Stacey Pottery Studio

"A fun place to play and learn!"

About Us

The "Potter in Charge", Stacey McDonald, came to Rockford in 2006, and settled in Davis IL in 2008. She was a First Aid/CPR instructor for 20 years before coming to IL. It is her community teaching experience and her love of clay that have combined to make her a successful pottery instructor in the Rockford area.  She is grateful to Scott McDonald for sharing his business acumen and giving her the time and space to develop her clay hobby into a passion and subsequently into a business.

She discovered Womanspace in Rockford IL shortly after arriving in the area. Stacey became a regular nuisance around the ceramic studio until Elaine Hirshenberger let her recycle clay and teach beginner pottery classes.
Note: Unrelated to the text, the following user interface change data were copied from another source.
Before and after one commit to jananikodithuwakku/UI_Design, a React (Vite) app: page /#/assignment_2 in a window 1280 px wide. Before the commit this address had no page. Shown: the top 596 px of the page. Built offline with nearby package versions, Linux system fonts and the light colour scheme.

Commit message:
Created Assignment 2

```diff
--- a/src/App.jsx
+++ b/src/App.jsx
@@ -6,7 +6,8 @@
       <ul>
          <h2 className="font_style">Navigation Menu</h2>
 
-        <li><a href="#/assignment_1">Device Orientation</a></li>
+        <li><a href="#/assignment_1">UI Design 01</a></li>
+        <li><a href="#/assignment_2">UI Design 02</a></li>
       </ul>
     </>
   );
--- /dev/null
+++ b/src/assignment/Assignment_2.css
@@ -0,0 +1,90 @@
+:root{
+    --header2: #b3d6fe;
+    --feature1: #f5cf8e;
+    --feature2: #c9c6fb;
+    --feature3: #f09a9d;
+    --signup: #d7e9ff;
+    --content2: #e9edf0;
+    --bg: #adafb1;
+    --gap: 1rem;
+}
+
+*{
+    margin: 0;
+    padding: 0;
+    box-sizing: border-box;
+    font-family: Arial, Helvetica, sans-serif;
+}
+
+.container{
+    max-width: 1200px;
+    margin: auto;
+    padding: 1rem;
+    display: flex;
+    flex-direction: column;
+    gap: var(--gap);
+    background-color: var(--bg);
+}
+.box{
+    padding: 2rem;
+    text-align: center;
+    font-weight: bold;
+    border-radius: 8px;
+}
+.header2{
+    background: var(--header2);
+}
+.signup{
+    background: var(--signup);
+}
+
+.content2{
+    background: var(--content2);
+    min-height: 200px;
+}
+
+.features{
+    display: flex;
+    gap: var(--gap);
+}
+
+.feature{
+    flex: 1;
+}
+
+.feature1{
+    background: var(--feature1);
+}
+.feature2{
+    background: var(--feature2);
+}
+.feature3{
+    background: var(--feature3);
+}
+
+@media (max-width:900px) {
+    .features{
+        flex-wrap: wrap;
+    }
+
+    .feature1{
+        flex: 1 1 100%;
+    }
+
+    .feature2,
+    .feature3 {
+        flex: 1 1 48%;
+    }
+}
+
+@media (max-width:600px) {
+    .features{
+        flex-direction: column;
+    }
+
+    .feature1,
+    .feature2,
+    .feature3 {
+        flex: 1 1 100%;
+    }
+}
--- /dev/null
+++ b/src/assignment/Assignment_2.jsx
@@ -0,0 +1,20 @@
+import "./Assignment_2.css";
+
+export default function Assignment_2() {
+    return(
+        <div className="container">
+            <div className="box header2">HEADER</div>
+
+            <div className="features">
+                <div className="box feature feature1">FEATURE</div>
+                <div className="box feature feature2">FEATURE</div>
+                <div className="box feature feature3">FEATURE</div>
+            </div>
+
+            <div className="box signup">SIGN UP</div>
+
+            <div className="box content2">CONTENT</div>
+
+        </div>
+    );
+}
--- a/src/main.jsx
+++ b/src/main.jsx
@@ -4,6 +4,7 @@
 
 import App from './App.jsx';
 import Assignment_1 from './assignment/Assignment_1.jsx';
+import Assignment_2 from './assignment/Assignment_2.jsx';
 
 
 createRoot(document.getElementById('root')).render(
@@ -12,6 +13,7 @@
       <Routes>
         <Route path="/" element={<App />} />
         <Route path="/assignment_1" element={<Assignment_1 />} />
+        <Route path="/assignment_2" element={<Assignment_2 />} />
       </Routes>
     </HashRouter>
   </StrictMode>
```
That relationship continues today albeit with more teaching and less clay recycling.  Womanspace has been the primary inspiration for Stacey to open her own teaching studio.

In 2012, Stacey took a class from Nishi on making Japanese style teapots and bought her first wheel so she could repeatedly fail in private.  

Nishi" NishitatenoHironobu "Nishi" NishitaHironobu "Nishi" NishitatenoHironobu "Nish" Niishitatenoteno


In 2015 and 2016, she took Ceramics I and II from Lynn Fischer at Rock Valley College. She has been a continuing education pottery instructor at RVC since 2016.

Stacey also teaches the Lifelong Learning pottery class at Highland Community College in Freeport IL. 

She is always learning, attending workshops, reading and watching online videos to improve her craft. While primarily a functional potter, she also has competency in sculptural and tile work with clay. Her focus is on teaching, but she does do small runs of studio pottery for sale and occasionally does a craft sale when the opportunity arises.

Stacey could not do what she does without her partner, Tony Gray, doing what he does. Tony has many titles, "Carrier of Heavy Things", "Potter Care and Feeding", "Pottery Wrangler", "Salesman", and"Navigator Gray". He's the hippie dude you will see but likely will not hear around the studio, he quietly makes the potter's life better in every way.

Stacey not only has a strong set of teaching skills,  she also has an evolving philosophy about clay and the role it plays in our modern lives. She grapples with our material culture that clearly doesn't need more "things". What she teaches and what is made in the studio has to be about more than the end product. On that topic she has this to say:

"Working with clay is a hands-on skill in a world that, for many of us, is increasingly digital. It offers such diversity of expression that an artist, hobbyist or craftsperson can continue developing ideas indefinitely. The satisfaction from mastering a skill, of producing work that is both beautiful and well made, is the value of pottery today. It is fun, social, challenging, and a wonderful way to relax.

I have noticed that clay doesn't put up with a lot of small talk. Clay brings us together to share what is real within ourselves and our lives. The clay studio becomes a home of sorts for many of us, a unique social place where you cannot be anything but who you are with clay on your hands (and face). 

The Stacey Pottery Studio is a place of acceptance,  inclusiveness and kindness. We encourage everyone to walk through the door with an open mind and to embrace both what is the same and what is different in everyone present. The culture of the studio will be created and evolve to include anyone in the community who wants to participate.

In this small way, I hope to share a vision of how the world at large could be if we all worked together to be the best humankind can be."